(Code change snippets)
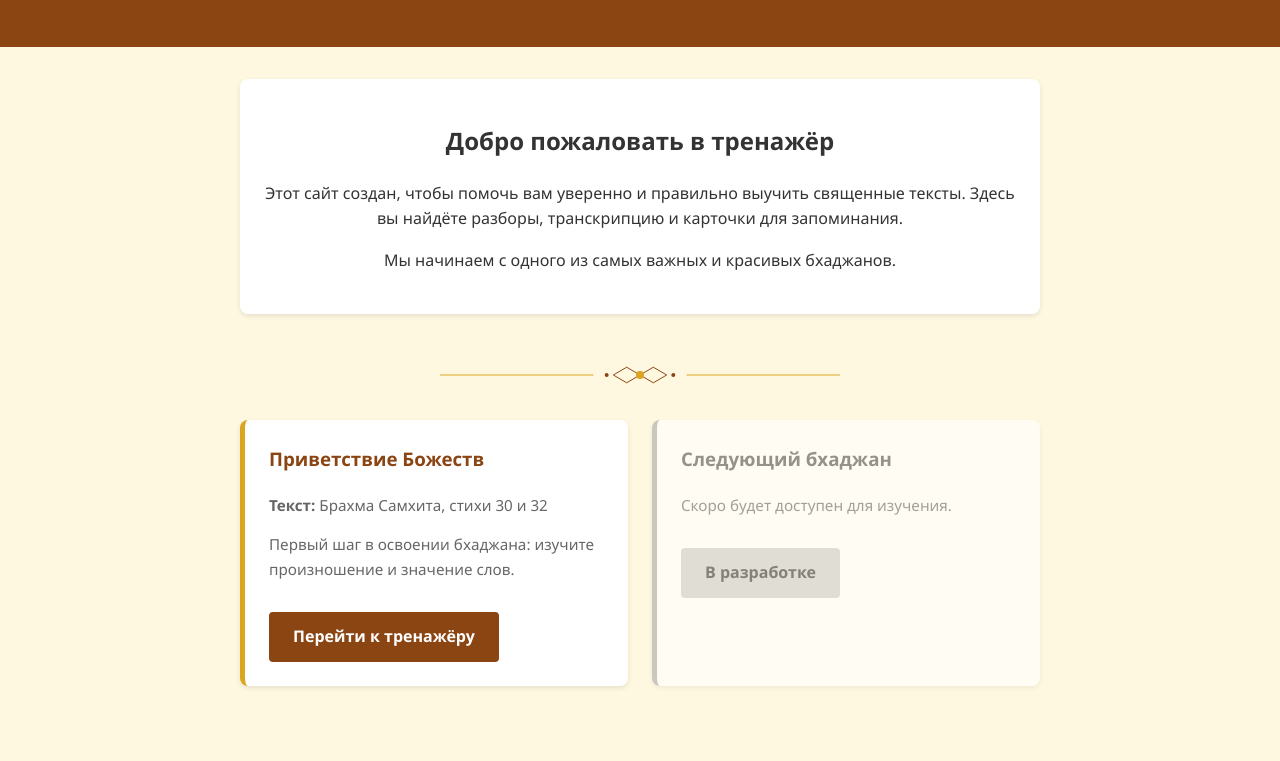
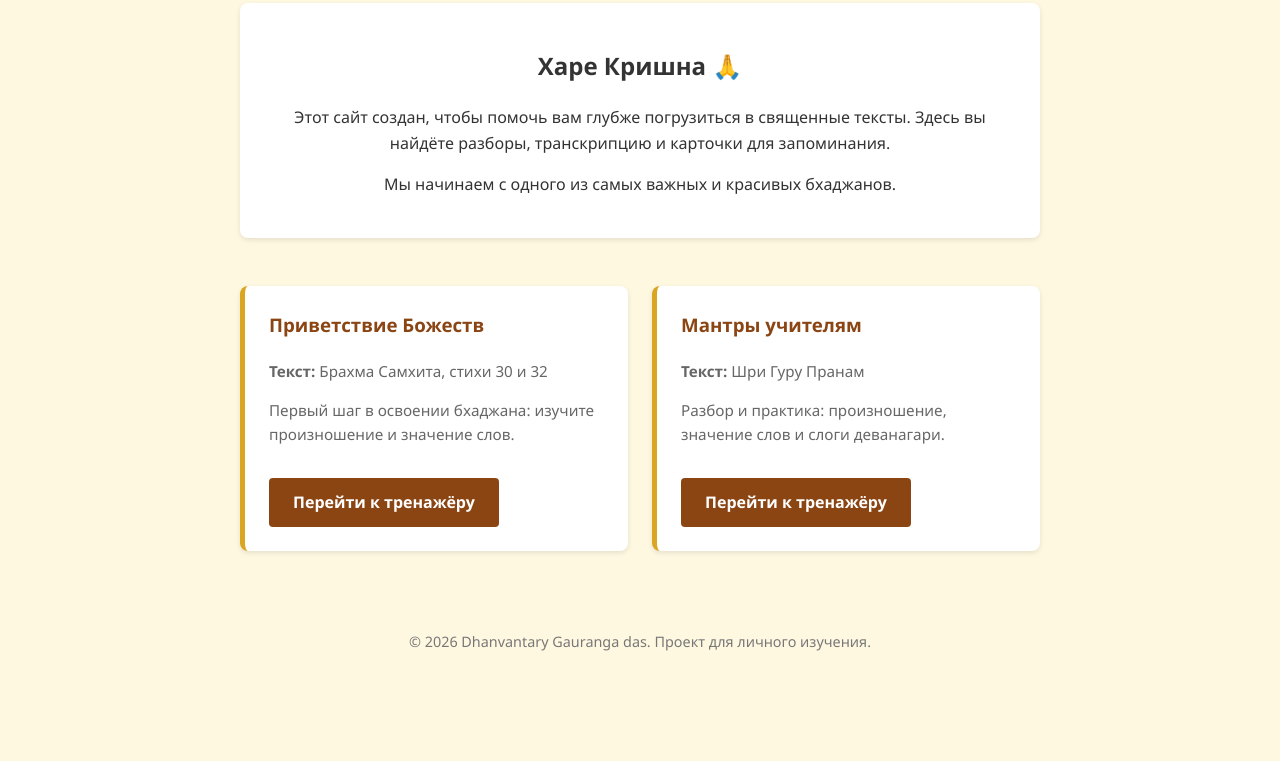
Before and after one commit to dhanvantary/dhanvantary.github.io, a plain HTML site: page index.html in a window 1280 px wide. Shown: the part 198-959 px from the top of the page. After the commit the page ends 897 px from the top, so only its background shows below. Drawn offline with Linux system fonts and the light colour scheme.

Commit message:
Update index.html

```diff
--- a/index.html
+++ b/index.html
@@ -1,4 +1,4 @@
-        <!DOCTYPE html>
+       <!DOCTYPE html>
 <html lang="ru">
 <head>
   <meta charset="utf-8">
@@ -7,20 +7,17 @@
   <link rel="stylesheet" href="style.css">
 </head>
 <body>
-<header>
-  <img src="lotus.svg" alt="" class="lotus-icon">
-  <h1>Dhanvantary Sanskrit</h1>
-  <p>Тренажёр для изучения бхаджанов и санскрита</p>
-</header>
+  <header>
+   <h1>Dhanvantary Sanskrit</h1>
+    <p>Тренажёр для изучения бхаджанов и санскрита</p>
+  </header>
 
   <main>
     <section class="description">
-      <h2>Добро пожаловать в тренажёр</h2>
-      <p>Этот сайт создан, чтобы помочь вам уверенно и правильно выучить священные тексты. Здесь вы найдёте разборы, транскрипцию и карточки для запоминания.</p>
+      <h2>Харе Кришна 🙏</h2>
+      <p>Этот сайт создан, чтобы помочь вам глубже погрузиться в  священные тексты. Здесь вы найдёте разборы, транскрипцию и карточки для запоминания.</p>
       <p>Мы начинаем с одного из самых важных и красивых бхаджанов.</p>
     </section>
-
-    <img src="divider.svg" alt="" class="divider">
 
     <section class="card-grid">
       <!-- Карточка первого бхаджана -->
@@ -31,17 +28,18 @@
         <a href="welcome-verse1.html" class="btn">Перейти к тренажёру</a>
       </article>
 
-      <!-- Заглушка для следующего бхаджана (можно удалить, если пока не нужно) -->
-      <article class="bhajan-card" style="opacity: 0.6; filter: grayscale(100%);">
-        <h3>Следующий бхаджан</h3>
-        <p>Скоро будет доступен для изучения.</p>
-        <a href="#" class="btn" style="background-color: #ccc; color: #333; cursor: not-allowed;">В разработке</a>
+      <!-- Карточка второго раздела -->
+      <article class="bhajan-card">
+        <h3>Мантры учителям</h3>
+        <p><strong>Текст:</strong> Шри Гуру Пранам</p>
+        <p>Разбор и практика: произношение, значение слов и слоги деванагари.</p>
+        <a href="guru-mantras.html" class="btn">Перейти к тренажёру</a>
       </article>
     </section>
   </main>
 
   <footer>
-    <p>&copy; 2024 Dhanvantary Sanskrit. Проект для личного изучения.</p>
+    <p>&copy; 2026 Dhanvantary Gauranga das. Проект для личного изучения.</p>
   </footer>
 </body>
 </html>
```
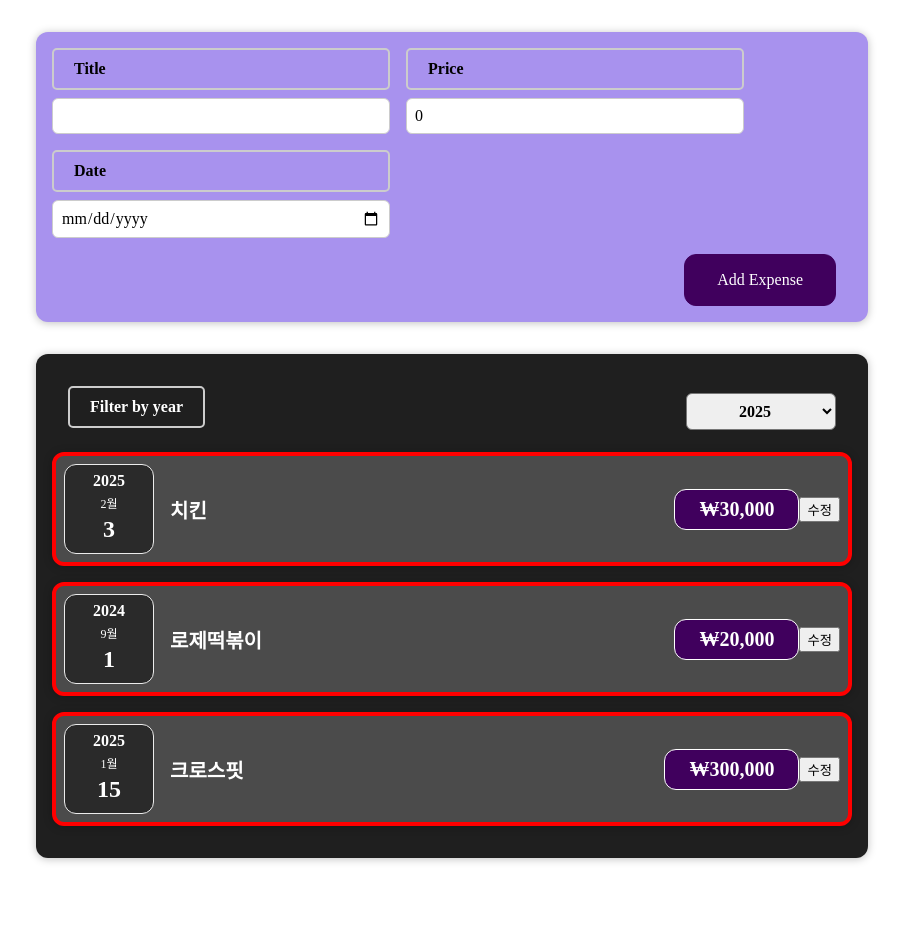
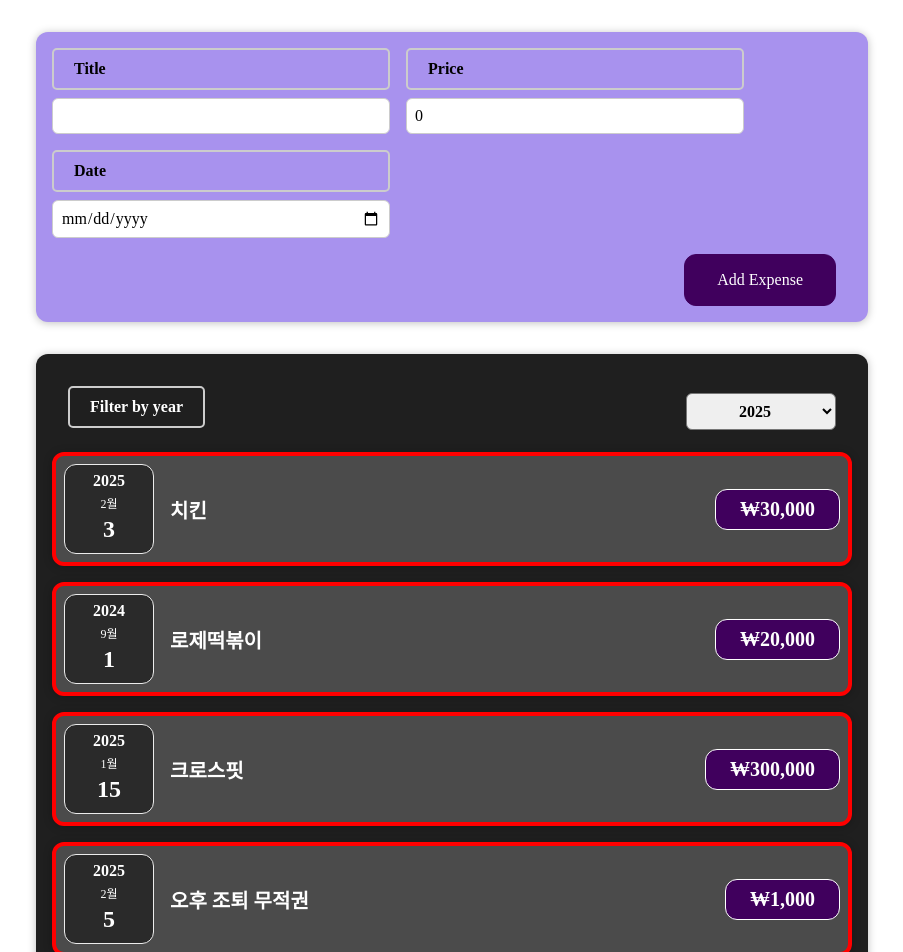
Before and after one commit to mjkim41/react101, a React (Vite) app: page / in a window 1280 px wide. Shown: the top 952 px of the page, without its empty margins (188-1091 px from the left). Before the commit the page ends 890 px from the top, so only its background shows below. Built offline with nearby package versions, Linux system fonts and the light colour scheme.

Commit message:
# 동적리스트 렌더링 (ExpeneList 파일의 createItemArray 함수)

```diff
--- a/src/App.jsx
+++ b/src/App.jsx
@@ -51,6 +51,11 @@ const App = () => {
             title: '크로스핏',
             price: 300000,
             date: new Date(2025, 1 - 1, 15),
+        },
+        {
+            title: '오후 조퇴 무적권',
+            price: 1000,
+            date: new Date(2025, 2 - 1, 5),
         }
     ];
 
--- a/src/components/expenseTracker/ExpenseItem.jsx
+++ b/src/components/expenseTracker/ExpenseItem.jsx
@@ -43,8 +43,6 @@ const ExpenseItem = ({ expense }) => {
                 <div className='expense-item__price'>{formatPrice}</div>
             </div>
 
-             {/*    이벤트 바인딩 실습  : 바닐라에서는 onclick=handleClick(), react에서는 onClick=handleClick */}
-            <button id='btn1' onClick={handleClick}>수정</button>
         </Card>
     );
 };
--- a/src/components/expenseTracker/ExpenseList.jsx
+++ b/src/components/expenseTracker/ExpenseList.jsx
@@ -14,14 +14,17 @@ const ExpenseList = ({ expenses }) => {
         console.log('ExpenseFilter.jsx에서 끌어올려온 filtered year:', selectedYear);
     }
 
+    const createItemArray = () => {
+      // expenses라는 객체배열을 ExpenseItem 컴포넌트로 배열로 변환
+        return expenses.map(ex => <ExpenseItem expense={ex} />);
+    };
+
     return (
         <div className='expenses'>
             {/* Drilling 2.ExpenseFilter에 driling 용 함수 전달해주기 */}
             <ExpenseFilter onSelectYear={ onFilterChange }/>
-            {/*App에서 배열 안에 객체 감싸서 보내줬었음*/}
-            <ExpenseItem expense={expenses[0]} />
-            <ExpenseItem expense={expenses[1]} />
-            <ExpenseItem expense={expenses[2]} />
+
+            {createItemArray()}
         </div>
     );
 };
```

**Try it**
A word-for-word copy of the records is required. Leave out every picture.

**Response**
Before and after one commit to dhanvantary/dhanvantary.github.io, a plain HTML site: page index.html in a window 1280 px wide. Shown: the part 198-959 px from the top of the page. After the commit the page ends 897 px from the top, so only its background shows below. Drawn offline with Linux system fonts and the light colour scheme.

Commit message:
Update index.html

```diff
--- a/index.html
+++ b/index.html
@@ -1,4 +1,4 @@
-        <!DOCTYPE html>
+       <!DOCTYPE html>
 <html lang="ru">
 <head>
   <meta charset="utf-8">
@@ -7,20 +7,17 @@
   <link rel="stylesheet" href="style.css">
 </head>
 <body>
-<header>
-  <img src="lotus.svg" alt="" class="lotus-icon">
-  <h1>Dhanvantary Sanskrit</h1>
-  <p>Тренажёр для изучения бхаджанов и санскрита</p>
-</header>
+  <header>
+   <h1>Dhanvantary Sanskrit</h1>
+    <p>Тренажёр для изучения бхаджанов и санскрита</p>
+  </header>
 
   <main>
     <section class="description">
-      <h2>Добро пожаловать в тренажёр</h2>
-      <p>Этот сайт создан, чтобы помочь вам уверенно и правильно выучить священные тексты. Здесь вы найдёте разборы, транскрипцию и карточки для запоминания.</p>
+      <h2>Харе Кришна 🙏</h2>
+      <p>Этот сайт создан, чтобы помочь вам глубже погрузиться в  священные тексты. Здесь вы найдёте разборы, транскрипцию и карточки для запоминания.</p>
       <p>Мы начинаем с одного из самых важных и красивых бхаджанов.</p>
     </section>
-
-    <img src="divider.svg" alt="" class="divider">
 
     <section class="card-grid">
       <!-- Карточка первого бхаджана -->
@@ -31,17 +28,18 @@
         <a href="welcome-verse1.html" class="btn">Перейти к тренажёру</a>
       </article>
 
-      <!-- Заглушка для следующего бхаджана (можно удалить, если пока не нужно) -->
-      <article class="bhajan-card" style="opacity: 0.6; filter: grayscale(100%);">
-        <h3>Следующий бхаджан</h3>
-        <p>Скоро будет доступен для изучения.</p>
-        <a href="#" class="btn" style="background-color: #ccc; color: #333; cursor: not-allowed;">В разработке</a>
+      <!-- Карточка второго раздела -->
+      <article class="bhajan-card">
+        <h3>Мантры учителям</h3>
+        <p><strong>Текст:</strong> Шри Гуру Пранам</p>
+        <p>Разбор и практика: произношение, значение слов и слоги деванагари.</p>
+        <a href="guru-mantras.html" class="btn">Перейти к тренажёру</a>
       </article>
     </section>
   </main>
 
   <footer>
-    <p>&copy; 2024 Dhanvantary Sanskrit. Проект для личного изучения.</p>
+    <p>&copy; 2026 Dhanvantary Gauranga das. Проект для личного изучения.</p>
   </footer>
 </body>
 </html>
```
Before and after one commit to mjkim41/react101, a React (Vite) app: page / in a window 1280 px wide. Shown: the top 952 px of the page, without its empty margins (188-1091 px from the left). Before the commit the page ends 890 px from the top, so only its background shows below. Built offline with nearby package versions, Linux system fonts and the light colour scheme.

Commit message:
# 동적리스트 렌더링 (ExpeneList 파일의 createItemArray 함수)

```diff
--- a/src/App.jsx
+++ b/src/App.jsx
@@ -51,6 +51,11 @@ const App = () => {
             title: '크로스핏',
             price: 300000,
             date: new Date(2025, 1 - 1, 15),
+        },
+        {
+            title: '오후 조퇴 무적권',
+            price: 1000,
+            date: new Date(2025, 2 - 1, 5),
         }
     ];
 
--- a/src/components/expenseTracker/ExpenseItem.jsx
+++ b/src/components/expenseTracker/ExpenseItem.jsx
@@ -43,8 +43,6 @@ const ExpenseItem = ({ expense }) => {
                 <div className='expense-item__price'>{formatPrice}</div>
             </div>
 
-             {/*    이벤트 바인딩 실습  : 바닐라에서는 onclick=handleClick(), react에서는 onClick=handleClick */}
-            <button id='btn1' onClick={handleClick}>수정</button>
         </Card>
     );
 };
--- a/src/components/expenseTracker/ExpenseList.jsx
+++ b/src/components/expenseTracker/ExpenseList.jsx
@@ -14,14 +14,17 @@ const ExpenseList = ({ expenses }) => {
         console.log('ExpenseFilter.jsx에서 끌어올려온 filtered year:', selectedYear);
     }
 
+    const createItemArray = () => {
+      // expenses라는 객체배열을 ExpenseItem 컴포넌트로 배열로 변환
+        return expenses.map(ex => <ExpenseItem expense={ex} />);
+    };
+
     return (
         <div className='expenses'>
             {/* Drilling 2.ExpenseFilter에 driling 용 함수 전달해주기 */}
             <ExpenseFilter onSelectYear={ onFilterChange }/>
-            {/*App에서 배열 안에 객체 감싸서 보내줬었음*/}
-            <ExpenseItem expense={expenses[0]} />
-            <ExpenseItem expense={expenses[1]} />
-            <ExpenseItem expense={expenses[2]} />
+
+            {createItemArray()}
         </div>
     );
 };
```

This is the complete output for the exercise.